To that end, they included provisions in the Bill of Rights strictly limiting the powers of the government to examine or seize a person’s effects and property. The Fourth Amendment declares that citizens have a right to “their persons, houses, papers, and effects, against unreasonable searches and seizures” and that no warrants may be issued without a statement of probable cause “particularly describing…things to be seized.” The Fifth Amendment reiterates that accused criminals shall not be “deprived of life, liberty, or property, without due process of law.” The Sixth Amendment ensures that people accused of crimes must be “informed of the nature and cause of the accusation,” and the Eighth Amendment forbids the government to impose “excessive fines” or “cruel and unusual punishments.”
In 2015, law enforcement agencies on the federal, state, and local levels utilize a mechanism called civil asset forfeiture, in which officers and agents may lawfully seize the property or money of individuals they suspect of committing or helping to commit a crime. An individual targeted by civil asset forfeiture need not be arraigned in court, nor do they need to be convicted of a crime. Sufficient probable cause to seize property, as the FBI explains, is defined as “reasonable ground for belief of guilt.”

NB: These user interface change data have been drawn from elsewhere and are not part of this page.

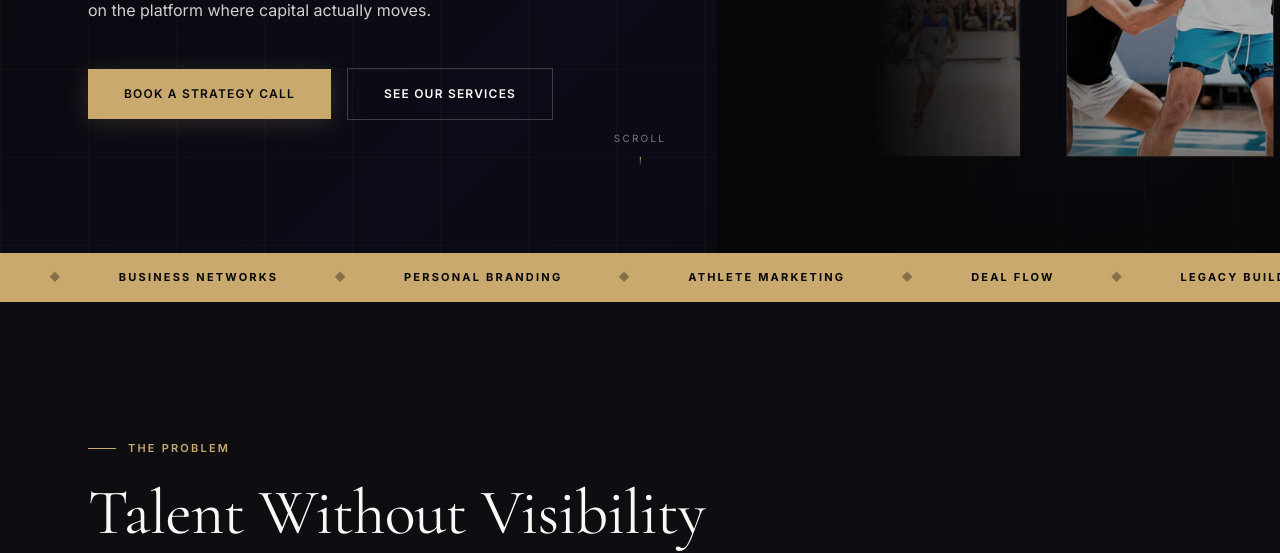
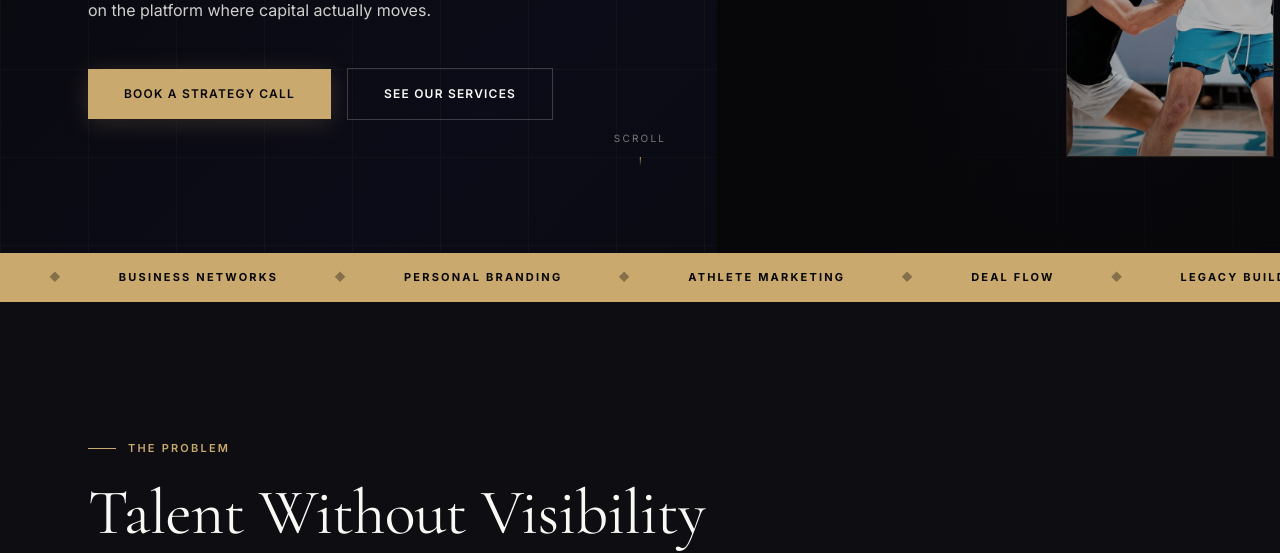
Before and after one commit to EliyaKhajeiee/Chai-website, a website: page index.html in a window 1280 px wide. Shown: the part 547-1100 px from the top of the page. Drawn offline with nearby package versions, Linux system fonts and the light colour scheme.

Commit message:
Hero back to 2 photos

```diff
--- a/styles.css
+++ b/styles.css
@@ -1460,11 +1460,7 @@ img { display: block; max-width: 100%; }
   border: 1px solid rgba(201,169,110,0.24);
 }
 .hero__photo--3 {
-  bottom: 12%;
-  right: 46%;
-  width: 26%;
-  height: 32%;
-  border: 1px solid rgba(201,169,110,0.1);
+  display: none;
 }
 
 /* === ATHLETES WALL === */
```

This low legal threshold has ensnared individuals who have not been charged or convicted of a crime. Forfeiture can mean the loss of substantial amounts of money, the confiscation of a home, or in the case of Russ Caswell of Tewksbury, Massachusetts, the seizure of his family-owned motel.
Law enforcement officials argue that civil asset forfeiture is an important tool in the fight against crime. It can be used to deprive criminals of the money and resources they need to continue operating outside the law. During her Senate confirmation hearing, Attorney General Loretta Lynch argued that forfeiture laws have sufficient safeguards to protect innocent people. According to the Wall Street Journal, the value of forfeitures in 2014 exceeded $2.5 billion.
How should law enforcement agencies balance their mission to fight crime while respecting the rights of the suspected and the accused? Should forfeiture be expanded as law enforcement tool, or should it be abolished? Are there ways to reform the system to ensure that only the guilty feel the effects of forfeiture? This eLesson provides resources from both perspectives as students learn more about this constitutionally controversial tool.
Bill of Rights Institute Resources
News and Information Resources
Asset Forfeiture Laws Raise Concerns (Wall Street Journal)
Efforts to Curb Asset Seizures by Law Enforcement Hit Headwinds (Wall Street Journal)
Opposing Viewpoints Resources
Pro Perspective: Forfeiture is Reasonable, and It Works (The Federalist Society)
Con Perspective: Civil Forfeiture Assumes Guilt (The American Legislator)
Student Discussion Questions
- What is due process?
- How does the Bill of Rights protect due process and the rights of the accused?
- Do you think it is justified to take money or property from people accused of committing a crime, but have not been convicted by a judge or jury of doing so? Explain your answer.
- What options do people who are suspected of criminal guilt have when their property has been confiscated, but they have not been charged with any crime?
- What is your perspective? Is asset forfeiture practiced responsibly, or is it in need of reform? Why do you take your position?